[Work order]: Go over the data below and say how many lines hold the word "grid". Only the number is needed.

Edit tracking data
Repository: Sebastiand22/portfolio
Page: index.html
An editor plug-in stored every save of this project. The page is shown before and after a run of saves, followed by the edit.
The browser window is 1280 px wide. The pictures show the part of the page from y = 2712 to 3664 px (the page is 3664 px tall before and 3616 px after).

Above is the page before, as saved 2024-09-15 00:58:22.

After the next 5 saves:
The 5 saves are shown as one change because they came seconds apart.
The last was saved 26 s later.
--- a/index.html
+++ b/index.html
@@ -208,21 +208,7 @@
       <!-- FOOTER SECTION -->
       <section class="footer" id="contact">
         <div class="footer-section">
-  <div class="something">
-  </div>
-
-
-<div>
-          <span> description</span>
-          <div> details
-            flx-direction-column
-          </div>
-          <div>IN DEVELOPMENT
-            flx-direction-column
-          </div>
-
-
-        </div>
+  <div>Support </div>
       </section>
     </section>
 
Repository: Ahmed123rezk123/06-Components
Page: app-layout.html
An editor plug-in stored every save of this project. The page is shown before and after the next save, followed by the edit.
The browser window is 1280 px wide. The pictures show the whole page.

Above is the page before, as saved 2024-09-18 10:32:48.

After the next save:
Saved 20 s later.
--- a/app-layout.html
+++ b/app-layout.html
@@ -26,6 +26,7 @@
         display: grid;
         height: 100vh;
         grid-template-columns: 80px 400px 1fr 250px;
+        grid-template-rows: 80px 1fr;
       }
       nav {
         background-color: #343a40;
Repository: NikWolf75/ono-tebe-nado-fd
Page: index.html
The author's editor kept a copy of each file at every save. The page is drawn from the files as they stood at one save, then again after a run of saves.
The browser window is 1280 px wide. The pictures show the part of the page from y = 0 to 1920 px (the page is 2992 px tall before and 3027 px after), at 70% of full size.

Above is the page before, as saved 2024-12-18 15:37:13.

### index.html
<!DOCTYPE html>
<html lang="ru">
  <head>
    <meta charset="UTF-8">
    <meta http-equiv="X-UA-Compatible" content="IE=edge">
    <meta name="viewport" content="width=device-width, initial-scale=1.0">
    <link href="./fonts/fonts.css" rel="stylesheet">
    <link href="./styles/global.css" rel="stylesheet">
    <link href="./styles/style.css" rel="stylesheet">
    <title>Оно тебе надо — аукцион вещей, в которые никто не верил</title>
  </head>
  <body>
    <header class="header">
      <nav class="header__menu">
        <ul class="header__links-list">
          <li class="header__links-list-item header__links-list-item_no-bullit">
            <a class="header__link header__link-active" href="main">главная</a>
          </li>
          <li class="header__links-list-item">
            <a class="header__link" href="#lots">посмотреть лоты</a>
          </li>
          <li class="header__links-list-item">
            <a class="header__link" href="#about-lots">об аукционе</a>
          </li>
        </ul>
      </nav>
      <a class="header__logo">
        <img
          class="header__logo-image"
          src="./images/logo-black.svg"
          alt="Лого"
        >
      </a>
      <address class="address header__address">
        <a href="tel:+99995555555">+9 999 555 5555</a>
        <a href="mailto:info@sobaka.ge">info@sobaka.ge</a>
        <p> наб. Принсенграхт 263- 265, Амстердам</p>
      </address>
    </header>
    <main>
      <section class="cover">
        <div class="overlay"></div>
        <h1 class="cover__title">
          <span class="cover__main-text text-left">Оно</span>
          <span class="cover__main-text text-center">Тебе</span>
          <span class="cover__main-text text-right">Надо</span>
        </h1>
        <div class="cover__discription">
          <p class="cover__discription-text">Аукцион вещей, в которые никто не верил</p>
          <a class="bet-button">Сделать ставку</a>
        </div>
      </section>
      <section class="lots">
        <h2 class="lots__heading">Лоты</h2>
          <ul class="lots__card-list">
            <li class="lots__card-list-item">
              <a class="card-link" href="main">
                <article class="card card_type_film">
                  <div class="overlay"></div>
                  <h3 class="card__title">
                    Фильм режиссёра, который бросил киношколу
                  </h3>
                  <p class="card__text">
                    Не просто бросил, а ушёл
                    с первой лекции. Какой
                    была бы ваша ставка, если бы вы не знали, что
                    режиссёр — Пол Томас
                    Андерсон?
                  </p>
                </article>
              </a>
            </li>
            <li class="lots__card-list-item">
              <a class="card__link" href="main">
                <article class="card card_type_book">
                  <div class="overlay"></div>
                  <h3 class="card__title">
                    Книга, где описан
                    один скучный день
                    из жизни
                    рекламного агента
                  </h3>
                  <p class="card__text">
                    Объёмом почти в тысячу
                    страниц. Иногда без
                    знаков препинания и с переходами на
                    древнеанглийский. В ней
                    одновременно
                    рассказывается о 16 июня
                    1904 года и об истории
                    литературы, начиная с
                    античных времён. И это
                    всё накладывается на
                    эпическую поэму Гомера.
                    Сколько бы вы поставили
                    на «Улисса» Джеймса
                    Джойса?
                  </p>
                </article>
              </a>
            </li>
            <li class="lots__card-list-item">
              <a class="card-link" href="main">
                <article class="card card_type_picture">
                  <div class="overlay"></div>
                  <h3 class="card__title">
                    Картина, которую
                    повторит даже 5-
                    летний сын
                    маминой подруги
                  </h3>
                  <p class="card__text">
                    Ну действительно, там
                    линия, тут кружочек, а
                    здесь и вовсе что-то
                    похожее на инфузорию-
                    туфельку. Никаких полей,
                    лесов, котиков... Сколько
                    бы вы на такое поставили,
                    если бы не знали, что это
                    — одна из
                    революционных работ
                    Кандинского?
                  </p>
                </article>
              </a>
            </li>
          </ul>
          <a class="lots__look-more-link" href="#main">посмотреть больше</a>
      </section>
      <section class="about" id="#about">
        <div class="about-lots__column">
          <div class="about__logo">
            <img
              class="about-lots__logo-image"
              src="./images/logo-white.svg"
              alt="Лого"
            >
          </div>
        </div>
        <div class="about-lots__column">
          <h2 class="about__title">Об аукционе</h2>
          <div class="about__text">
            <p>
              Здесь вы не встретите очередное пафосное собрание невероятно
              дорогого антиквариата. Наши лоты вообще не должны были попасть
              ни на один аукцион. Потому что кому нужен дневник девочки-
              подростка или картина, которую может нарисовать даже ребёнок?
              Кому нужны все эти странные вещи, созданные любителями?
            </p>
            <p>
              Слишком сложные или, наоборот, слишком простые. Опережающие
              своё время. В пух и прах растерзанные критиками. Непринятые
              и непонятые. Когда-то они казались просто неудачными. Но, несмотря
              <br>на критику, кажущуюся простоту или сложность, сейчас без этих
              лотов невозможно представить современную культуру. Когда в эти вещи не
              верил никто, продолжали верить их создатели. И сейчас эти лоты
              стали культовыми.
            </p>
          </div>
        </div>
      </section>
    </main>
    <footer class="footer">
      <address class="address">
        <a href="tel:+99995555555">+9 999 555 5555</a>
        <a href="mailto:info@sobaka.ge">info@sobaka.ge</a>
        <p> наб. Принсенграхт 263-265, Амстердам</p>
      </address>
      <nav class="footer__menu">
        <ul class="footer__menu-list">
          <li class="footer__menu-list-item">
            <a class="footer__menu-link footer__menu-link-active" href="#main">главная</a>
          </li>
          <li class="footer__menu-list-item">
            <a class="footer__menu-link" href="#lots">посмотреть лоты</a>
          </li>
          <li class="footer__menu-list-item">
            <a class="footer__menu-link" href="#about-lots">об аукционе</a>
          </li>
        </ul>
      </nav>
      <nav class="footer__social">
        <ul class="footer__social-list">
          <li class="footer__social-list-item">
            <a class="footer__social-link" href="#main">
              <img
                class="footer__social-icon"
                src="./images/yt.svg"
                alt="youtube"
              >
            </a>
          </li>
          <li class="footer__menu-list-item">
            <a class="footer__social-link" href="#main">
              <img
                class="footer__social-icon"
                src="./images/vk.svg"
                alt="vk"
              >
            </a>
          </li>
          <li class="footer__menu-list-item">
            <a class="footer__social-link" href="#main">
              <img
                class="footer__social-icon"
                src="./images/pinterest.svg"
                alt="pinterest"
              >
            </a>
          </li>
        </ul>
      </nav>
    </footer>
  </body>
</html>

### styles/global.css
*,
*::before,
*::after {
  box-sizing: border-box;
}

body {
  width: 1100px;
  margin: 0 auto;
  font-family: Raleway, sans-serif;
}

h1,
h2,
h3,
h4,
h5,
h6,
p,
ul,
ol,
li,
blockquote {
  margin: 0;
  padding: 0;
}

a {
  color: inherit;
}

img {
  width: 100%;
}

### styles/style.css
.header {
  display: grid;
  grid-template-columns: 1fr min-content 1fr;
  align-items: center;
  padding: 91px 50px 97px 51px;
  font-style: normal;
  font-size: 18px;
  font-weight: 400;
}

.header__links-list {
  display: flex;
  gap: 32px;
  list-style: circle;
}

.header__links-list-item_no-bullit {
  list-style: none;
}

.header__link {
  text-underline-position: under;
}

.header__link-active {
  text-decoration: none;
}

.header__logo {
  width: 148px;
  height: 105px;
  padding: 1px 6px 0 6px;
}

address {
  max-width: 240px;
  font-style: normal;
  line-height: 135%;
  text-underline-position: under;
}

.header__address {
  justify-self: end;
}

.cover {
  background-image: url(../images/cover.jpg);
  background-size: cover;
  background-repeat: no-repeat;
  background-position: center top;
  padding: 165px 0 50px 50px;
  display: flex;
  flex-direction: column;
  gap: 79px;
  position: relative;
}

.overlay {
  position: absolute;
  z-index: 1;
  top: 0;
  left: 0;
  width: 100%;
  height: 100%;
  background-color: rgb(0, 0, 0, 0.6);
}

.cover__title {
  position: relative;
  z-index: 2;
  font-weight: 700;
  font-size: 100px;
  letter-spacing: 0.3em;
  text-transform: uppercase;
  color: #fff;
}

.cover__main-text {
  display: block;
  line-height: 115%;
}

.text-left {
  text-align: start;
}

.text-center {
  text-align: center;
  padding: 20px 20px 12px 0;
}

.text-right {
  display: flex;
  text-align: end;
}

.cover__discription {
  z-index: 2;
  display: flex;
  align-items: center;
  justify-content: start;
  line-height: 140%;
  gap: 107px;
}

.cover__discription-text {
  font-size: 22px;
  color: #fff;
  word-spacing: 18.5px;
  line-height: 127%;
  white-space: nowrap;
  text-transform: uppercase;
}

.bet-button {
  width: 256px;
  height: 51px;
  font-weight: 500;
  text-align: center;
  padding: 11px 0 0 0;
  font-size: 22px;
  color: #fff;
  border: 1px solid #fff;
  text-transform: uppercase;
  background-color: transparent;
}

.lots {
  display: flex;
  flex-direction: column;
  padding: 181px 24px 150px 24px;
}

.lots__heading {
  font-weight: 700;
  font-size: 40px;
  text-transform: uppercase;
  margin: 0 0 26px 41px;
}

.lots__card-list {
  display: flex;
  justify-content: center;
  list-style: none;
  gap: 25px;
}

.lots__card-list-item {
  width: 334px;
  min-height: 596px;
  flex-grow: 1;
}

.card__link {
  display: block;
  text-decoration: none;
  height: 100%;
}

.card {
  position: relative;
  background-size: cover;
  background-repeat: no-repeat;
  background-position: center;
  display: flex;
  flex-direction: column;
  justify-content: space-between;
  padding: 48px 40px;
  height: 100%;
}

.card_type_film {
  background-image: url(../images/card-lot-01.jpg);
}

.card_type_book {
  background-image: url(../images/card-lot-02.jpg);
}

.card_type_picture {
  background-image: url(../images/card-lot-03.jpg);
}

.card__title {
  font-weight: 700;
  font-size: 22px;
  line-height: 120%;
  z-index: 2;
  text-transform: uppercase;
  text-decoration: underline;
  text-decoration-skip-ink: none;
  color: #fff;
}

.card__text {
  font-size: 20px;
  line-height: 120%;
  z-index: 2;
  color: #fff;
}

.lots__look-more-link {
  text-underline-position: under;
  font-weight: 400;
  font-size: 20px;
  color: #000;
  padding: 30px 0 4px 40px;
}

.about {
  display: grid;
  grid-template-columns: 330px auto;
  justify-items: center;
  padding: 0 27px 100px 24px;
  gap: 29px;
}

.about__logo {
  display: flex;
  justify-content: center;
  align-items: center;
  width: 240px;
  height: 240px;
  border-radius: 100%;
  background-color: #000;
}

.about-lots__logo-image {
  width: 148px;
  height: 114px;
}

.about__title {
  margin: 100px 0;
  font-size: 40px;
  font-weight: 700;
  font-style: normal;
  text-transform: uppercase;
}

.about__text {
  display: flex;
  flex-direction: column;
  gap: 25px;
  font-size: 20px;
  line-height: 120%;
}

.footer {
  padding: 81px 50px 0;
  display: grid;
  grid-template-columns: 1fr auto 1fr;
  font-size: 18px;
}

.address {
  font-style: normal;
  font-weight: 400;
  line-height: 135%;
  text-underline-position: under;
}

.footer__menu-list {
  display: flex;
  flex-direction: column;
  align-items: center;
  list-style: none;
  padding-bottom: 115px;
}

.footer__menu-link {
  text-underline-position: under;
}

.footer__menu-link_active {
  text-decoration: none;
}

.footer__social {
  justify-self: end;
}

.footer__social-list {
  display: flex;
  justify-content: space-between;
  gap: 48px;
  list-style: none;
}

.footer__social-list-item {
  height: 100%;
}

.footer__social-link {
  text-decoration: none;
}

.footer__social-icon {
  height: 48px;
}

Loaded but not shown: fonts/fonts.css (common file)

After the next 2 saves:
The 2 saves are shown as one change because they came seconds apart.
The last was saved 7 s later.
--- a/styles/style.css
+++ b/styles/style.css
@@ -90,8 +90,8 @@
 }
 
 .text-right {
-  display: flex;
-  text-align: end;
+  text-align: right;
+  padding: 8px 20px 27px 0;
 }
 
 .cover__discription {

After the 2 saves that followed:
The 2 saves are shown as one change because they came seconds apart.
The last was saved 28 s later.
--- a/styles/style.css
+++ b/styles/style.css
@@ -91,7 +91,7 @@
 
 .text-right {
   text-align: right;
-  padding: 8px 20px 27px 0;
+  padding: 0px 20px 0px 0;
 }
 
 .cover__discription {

[Expected output]: 9